======== Recorded information
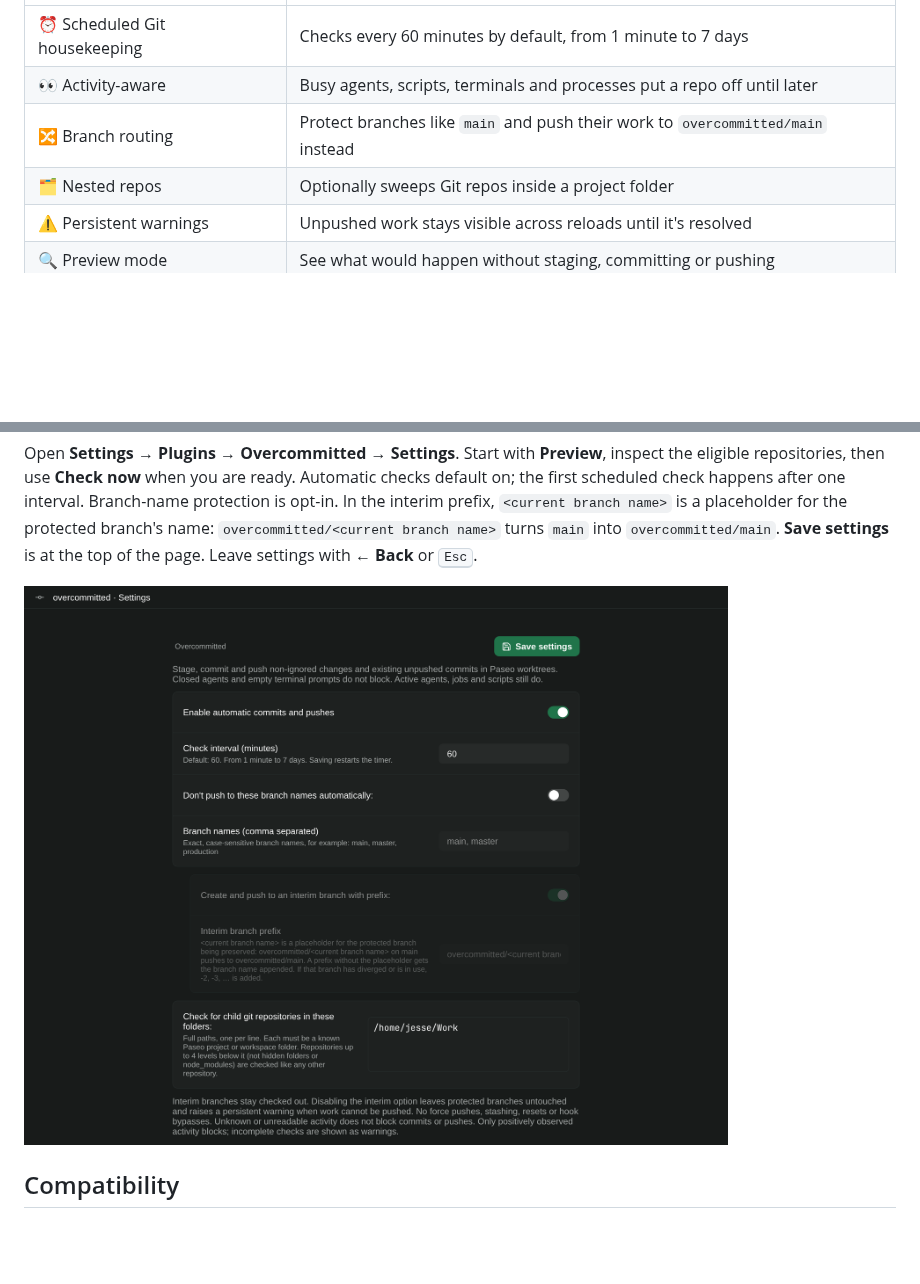
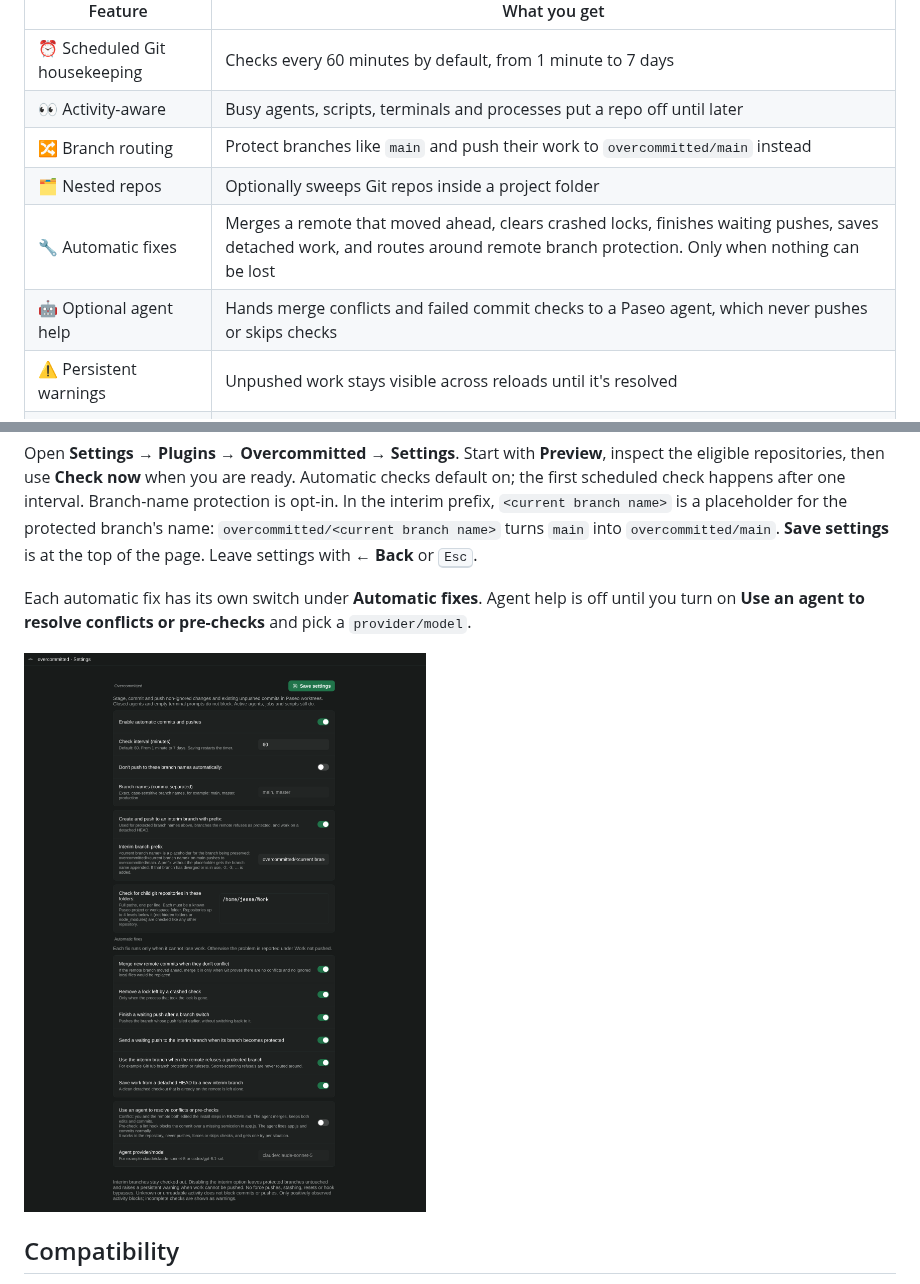
Before and after one commit to papag00se/paseo-overcommitted, a Markdown page: README.md, 2 parts joined by grey strips. Drawn GitHub-style; pictures changed too: docs/media/settings.png; blank space fills up the shorter version.

```diff
--- a/README.md
+++ b/README.md
@@ -24,6 +24,8 @@
 | 👀 Activity-aware | Busy agents, scripts, terminals and processes put a repo off until later |
 | 🔀 Branch routing | Protect branches like `main` and push their work to `overcommitted/main` instead |
 | 🗂️ Nested repos | Optionally sweeps Git repos inside a project folder |
+| 🔧 Automatic fixes | Merges a remote that moved ahead, clears crashed locks, finishes waiting pushes, saves detached work, and routes around remote branch protection. Only when nothing can be lost |
+| 🤖 Optional agent help | Hands merge conflicts and failed commit checks to a Paseo agent, which never pushes or skips checks |
 | ⚠️ Persistent warnings | Unpushed work stays visible across reloads until it's resolved |
 | 🔍 Preview mode | See what would happen without staging, committing or pushing |
 | ✍️ Local commit messages | Built from task titles, changed paths and diff stats. No model calls |
@@ -54,7 +56,9 @@ paseo plugin install "$PWD"
 
 Open **Settings → Plugins → Overcommitted → Settings**. Start with **Preview**, inspect the eligible repositories, then use **Check now** when you are ready. Automatic checks default on; the first scheduled check happens after one interval. Branch-name protection is opt-in. In the interim prefix, `<current branch name>` is a placeholder for the protected branch's name: `overcommitted/<current branch name>` turns `main` into `overcommitted/main`. **Save settings** is at the top of the page. Leave settings with **← Back** or <kbd>Esc</kbd>.
 
-![Overcommitted settings in Paseo: automatic commits, check interval, protected branch names, interim branch prefix and child repository folders](docs/media/settings.png)
+Each automatic fix has its own switch under **Automatic fixes**. Agent help is off until you turn on **Use an agent to resolve conflicts or pre-checks** and pick a `provider/model`.
+
+![Overcommitted settings in Paseo: automatic commits, check interval, protected branch names, interim branch prefix, child repository folders, automatic fixes and agent help](docs/media/settings.png)
 
 ## Compatibility
 
```
Also changed, not shown: docs/REFERENCE.md (+16 -4 lines), 8 other files.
================
Your task: Every line in the data above that contains "page" needs to be copied.

Result of this exercise:
Before and after one commit to papag00se/paseo-overcommitted, a Markdown page: README.md, 2 parts joined by grey strips. Drawn GitHub-style; pictures changed too: docs/media/settings.png; blank space fills up the shorter version.
 Open **Settings → Plugins → Overcommitted → Settings**. Start with **Preview**, inspect the eligible repositories, then use **Check now** when you are ready. Automatic checks default on; the first scheduled check happens after one interval. Branch-name protection is opt-in. In the interim prefix, `<current branch name>` is a placeholder for the protected branch's name: `overcommitted/<current branch name>` turns `main` into `overcommitted/main`. **Save settings** is at the top of the page. Leave settings with **← Back** or <kbd>Esc</kbd>.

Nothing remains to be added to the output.